[RECORDS FOR PROCESSING]
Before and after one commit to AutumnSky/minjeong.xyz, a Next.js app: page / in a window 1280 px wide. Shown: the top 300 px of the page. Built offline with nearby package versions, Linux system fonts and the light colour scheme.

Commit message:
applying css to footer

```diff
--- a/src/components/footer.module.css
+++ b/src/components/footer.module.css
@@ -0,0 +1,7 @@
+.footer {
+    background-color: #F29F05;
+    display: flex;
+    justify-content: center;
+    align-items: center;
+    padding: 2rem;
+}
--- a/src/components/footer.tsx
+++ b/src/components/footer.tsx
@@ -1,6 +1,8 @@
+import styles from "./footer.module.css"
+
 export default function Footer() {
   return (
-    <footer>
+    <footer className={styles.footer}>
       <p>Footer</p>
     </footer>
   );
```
[/RECORDS FOR PROCESSING]
▶ _HOW TO COMPLETE THIS TASK_: Your reply is to be the number of lines above in which the word "components" appears, and nothing else.

▶ _ANSWER TO THIS EXERCISE_: 4